A day before SCOTUS oral arguments in the gay wedding cake case, Robert P. George and Sherif Girgis argue make the case that Jack Phillips, the Masterpiece Cakeshop baker who refused to make a cake for a same-sex wedding, ought to have that constitutional right. Excerpts:
Our point is not that forcing people to sell a product or service for an event always compels them to endorse the event. It’s that forcing them to create speech celebrating the event does. And it’s well-established that First Amendment “speech” includes creative work (“artistic speech”) ranging from paintings to video games.
Unlike folding chairs or restaurant service, custom wedding cakes are full-fledged speech under the First Amendment. Creating them cannot be conveniently classified as “conduct, not expression” to rationalize state coercion.
After all, the aesthetic purpose of wedding cakes — combined with the range and complexity of their possible designs — makes them just as capable of bearing expressive content as other artistic speech. Mr. Phillips’s cakes are admired precisely for their aesthetic qualities, which reflect his ideas and sensibilities. A plaster sculpture of the same size and look would without question be protected. That wedding cakes are edible is utterly beside the point. Their main purpose isn’t to sate hunger or even please the palate; it is aesthetic and expressive. They figure at receptions as a centerpiece and then part of the live program, much like a prop in a play. And no one denies that forcing artists to design props for plays promoting a state-imposed message would be unconstitutional.
If wedding cakes are expressive, whether by words or mere festive design, what’s their message? We can tell by their context since, as the court notes, a symbolic item’s context “may give meaning to the symbol.” Thus, the court found that an upside-down flag with a peace sign carried an antiwar message — protected as speech — because of the context of its display. Likewise, a wedding cake’s context specifies its message: This couple has formed a marriage. When the specific context is a same-sex wedding, that message is one Mr. Phillips doesn’t believe and cannot in conscience affirm. So coercing him to create a cake for the occasion is compelled artistic speech.
Note that this argument wouldn’t cover all requirements to make artistic items. The law may force photographers to do photo portraits for Latinos as well as whites since that doesn’t yet force them to create art bearing an idea they reject, which is all the compelled-speech doctrine forbids. But custom wedding cakes carry a message specific to each wedding: This is a marriage.
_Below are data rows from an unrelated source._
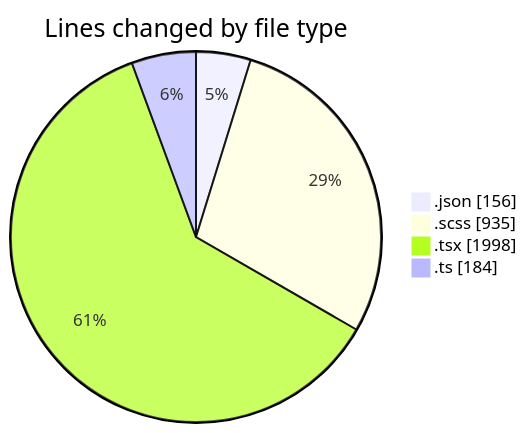
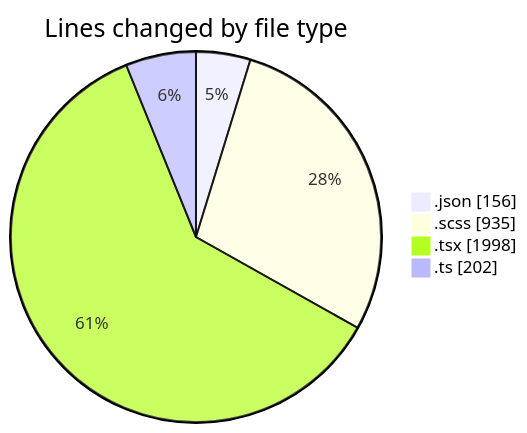
The first of 2 diagrams in 2026-02-17/cda/README.md (momahboobian/code-tracking), drawn with Mermaid before and after one commit. The commit also changed other lines of this file and 1 other file, not shown here.

````diff
--- a/2026-02-17/cda/README.md
+++ b/2026-02-17/cda/README.md
@@ -31,8 +31,8 @@
 ```mermaid
 pie showData
 title Lines changed by file type
 ".json" : 156
 ".scss" : 935
 ".tsx" : 1998
-".ts" : 184
+".ts" : 202
 ```
````
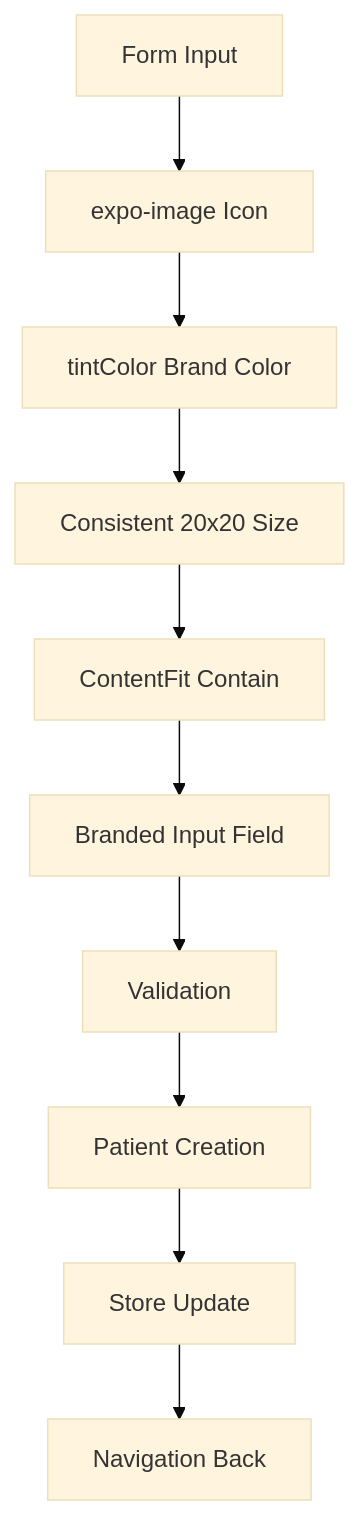
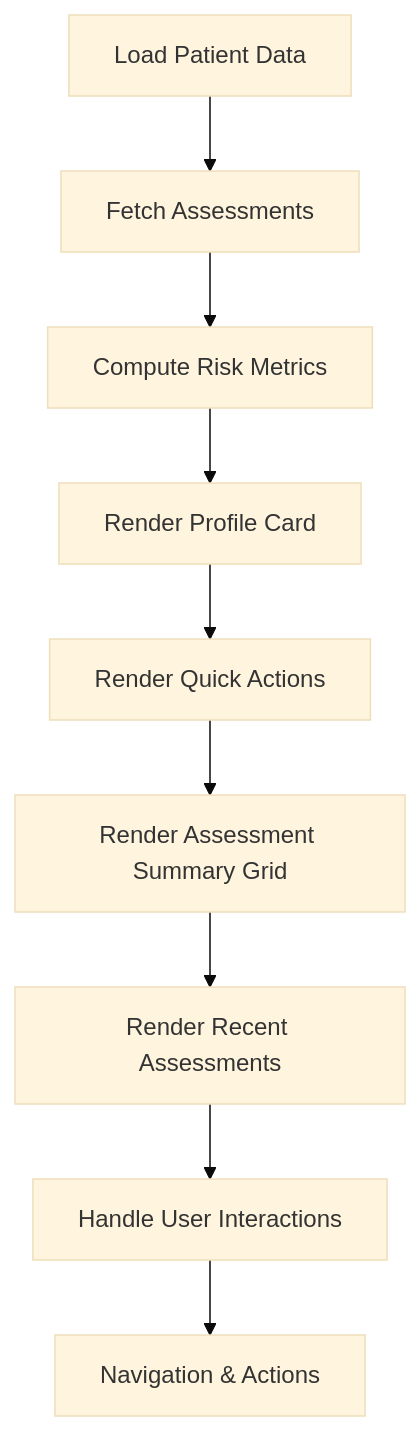
Before and after one commit to AdeelTahir-SE/DermSight: the fifth of 10 diagrams in .qoder/repowiki/en/content/Patient Management/UI Components.md, drawn with Mermaid (base theme). The commit also changed other lines of this file and 23 other files, not shown here.

````diff
--- a/.qoder/repowiki/en/content/Patient Management/UI Components.md
+++ b/.qoder/repowiki/en/content/Patient Management/UI Components.md
@@ -303,12 +292,11 @@
 ```mermaid
 flowchart TD
-A["Form Input"] --> B["expo-image Icon"]
-B --> C["tintColor Brand Color"]
-C --> D["Consistent 20x20 Size"]
-D --> E["ContentFit Contain"]
-E --> F["Branded Input Field"]
-F --> G["Validation"]
-G --> H["Patient Creation"]
-H --> I["Store Update"]
-I --> J["Navigation Back"]
+A["Load Patient Data"] --> B["Fetch Assessments"]
+B --> C["Compute Risk Metrics"]
+C --> D["Render Profile Card"]
+D --> E["Render Quick Actions"]
+E --> F["Render Assessment Summary Grid"]
+F --> G["Render Recent Assessments"]
+G --> H["Handle User Interactions"]
+H --> I["Navigation & Actions"]
 ```
````
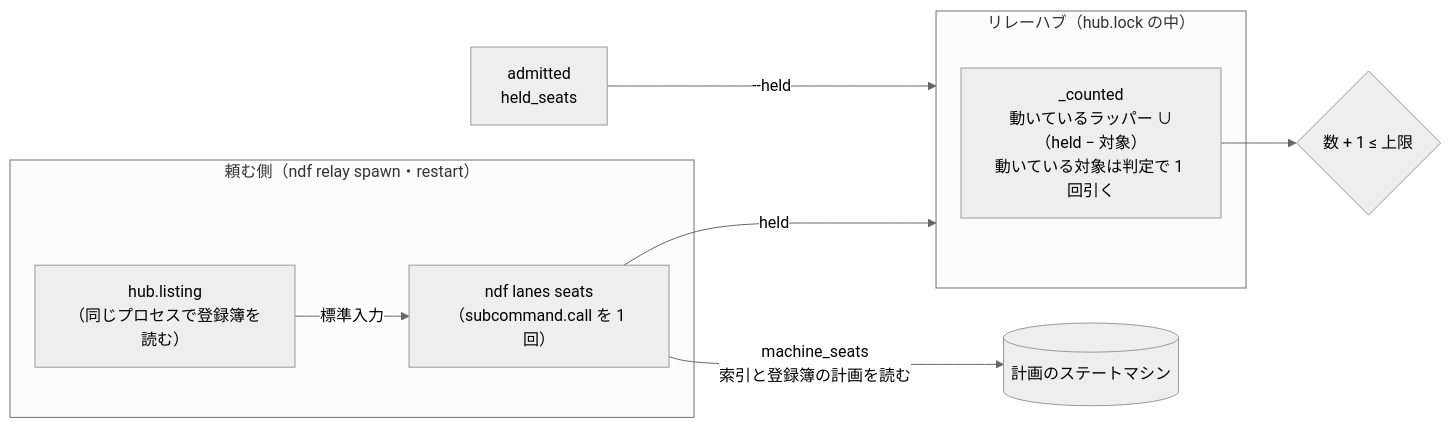
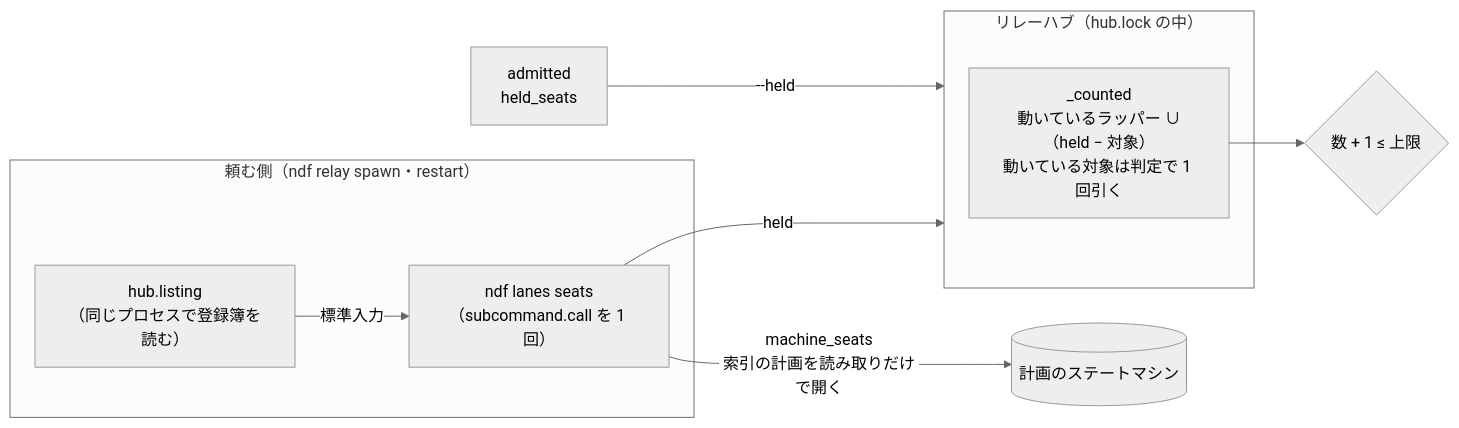
Before and after one commit to devbasex/ai-plugins: the second of 2 diagrams in issues/issue-4044-design.md, drawn with Mermaid (neutral theme). The commit also changed other lines of this file and 1 other file, not shown here.

````diff
--- a/issues/issue-4044-design.md
+++ b/issues/issue-4044-design.md
@@ -47,13 +47,13 @@
 ```mermaid
 flowchart LR
   subgraph REQ["頼む側（ndf relay spawn・restart）"]
     L["hub.listing<br>（同じプロセスで登録簿を読む）"] -- "標準入力" --> S["ndf lanes seats<br>（subcommand.call を 1 回）"]
   end
-  S -- "machine_seats<br>索引と登録簿の計画を読む" --> SM[("計画のステートマシン")]
+  S -- "machine_seats<br>索引の計画を読み取りだけで開く" --> SM[("計画のステートマシン")]
   AD["admitted<br>held_seats"] -- "--held" --> HUB
   S -- "held" --> HUB
   subgraph HUB["リレーハブ（hub.lock の中）"]
     C["_counted<br>動いているラッパー ∪（held − 対象）<br>動いている対象は判定で 1 回引く"]
   end
   C --> J{"数 + 1 ≤ 上限"}
 ```
````
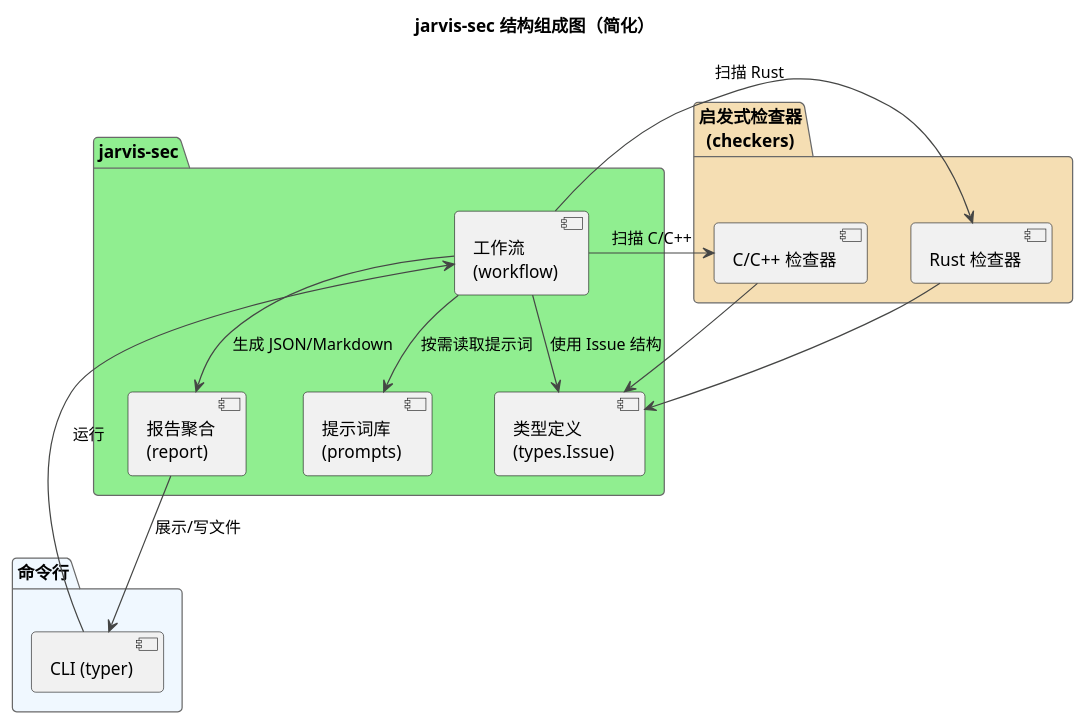
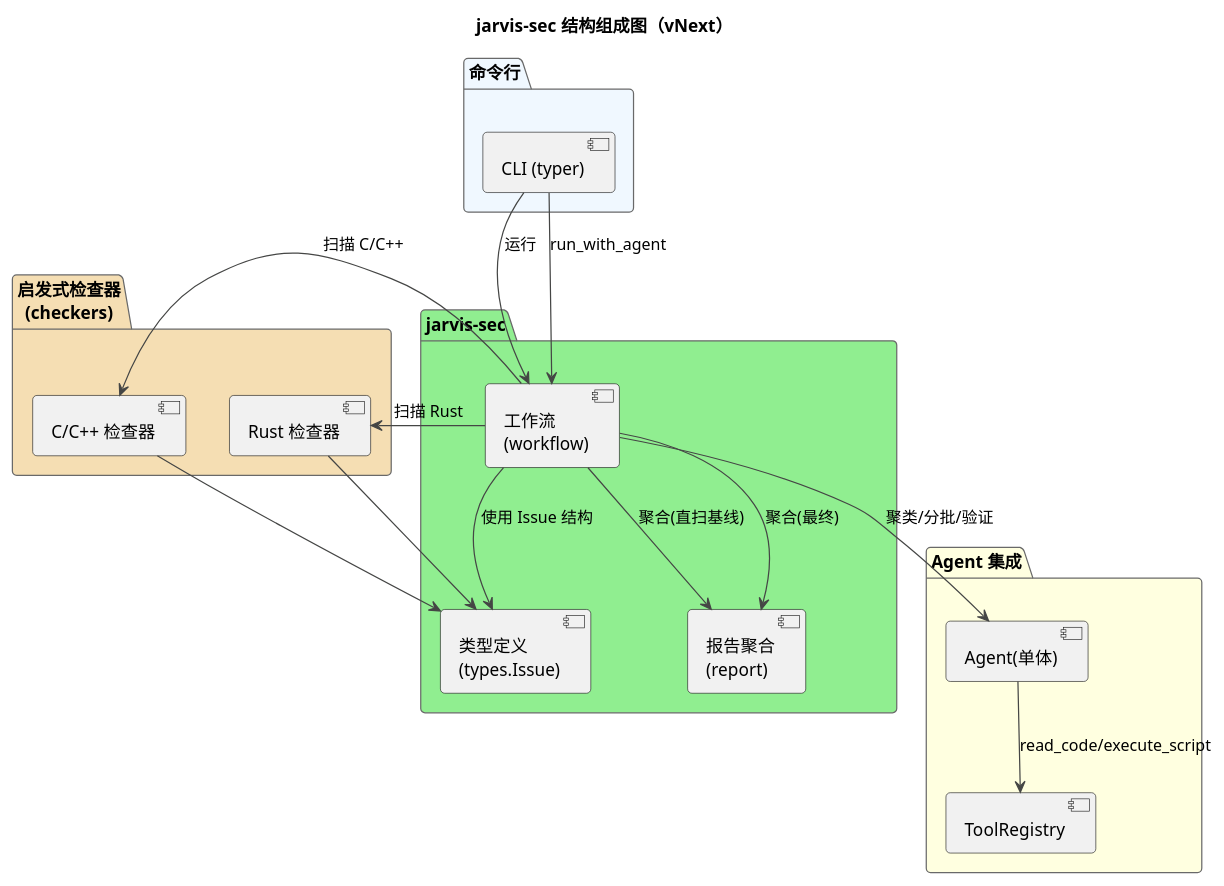
The first of 3 diagrams in docs/架构设计/jarvis-sec系统架构设计.md (skyfireitdiy/Jarvis), drawn with PlantUML before and after one commit. The commit also changed other lines of this file, not shown here.

First line of the commit message:
docs(架构): 更新架构设计为vNext，加入单Agent聚类验证与JSONL断点续扫

````diff
--- a/docs/架构设计/jarvis-sec系统架构设计.md
+++ b/docs/架构设计/jarvis-sec系统架构设计.md
@@ -26,37 +43,43 @@
 ```plantuml
 @startuml
 !theme vibrant
-title jarvis-sec 结构组成图（简化）
+title jarvis-sec 结构组成图（vNext）
 
 package "jarvis-sec" #LightGreen {
   component "工作流\n(workflow)" as Workflow
   component "报告聚合\n(report)" as Report
-  component "提示词库\n(prompts)" as Prompts
   component "类型定义\n(types.Issue)" as Types
 }
 
 package "启发式检查器\n(checkers)" #Wheat {
   component "C/C++ 检查器" as CChecker
   component "Rust 检查器" as RustChecker
 }
 
+package "Agent 集成" #LightYellow {
+  component "Agent(单体)" as Agent
+  component "ToolRegistry" as Tools
+}
 
 package "命令行" #AliceBlue {
   component "CLI (typer)" as CLI
 }
 
-' 直扫路径
+' 直扫基线
 CLI --> Workflow : 运行
 Workflow --> CChecker : 扫描 C/C++
 Workflow --> RustChecker : 扫描 Rust
-Workflow --> Report : 生成 JSON/Markdown
-Report --> CLI : 展示/写文件
+Workflow --> Report : 聚合(直扫基线)
 
+' 单Agent聚类分批验证
+CLI --> Workflow : run_with_agent
+Workflow --> Agent : 聚类/分批/验证
+Agent --> Tools : read_code/execute_script
+Workflow --> Report : 聚合(最终)
 
 ' 依赖
-Workflow --> Prompts : 按需读取提示词
 Workflow --> Types : 使用 Issue 结构
 CChecker --> Types
 RustChecker --> Types
 @enduml
 ```
````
George and Girgis point out that the State of Colorado, which sanctioned Phillips, on three different occasions supported the right of pro-gay bakers to refuse Christian requests to make cakes expressing opposition to same-sex marriage. The state has a problem here. I hope SCOTUS fixes it. Read the entire column.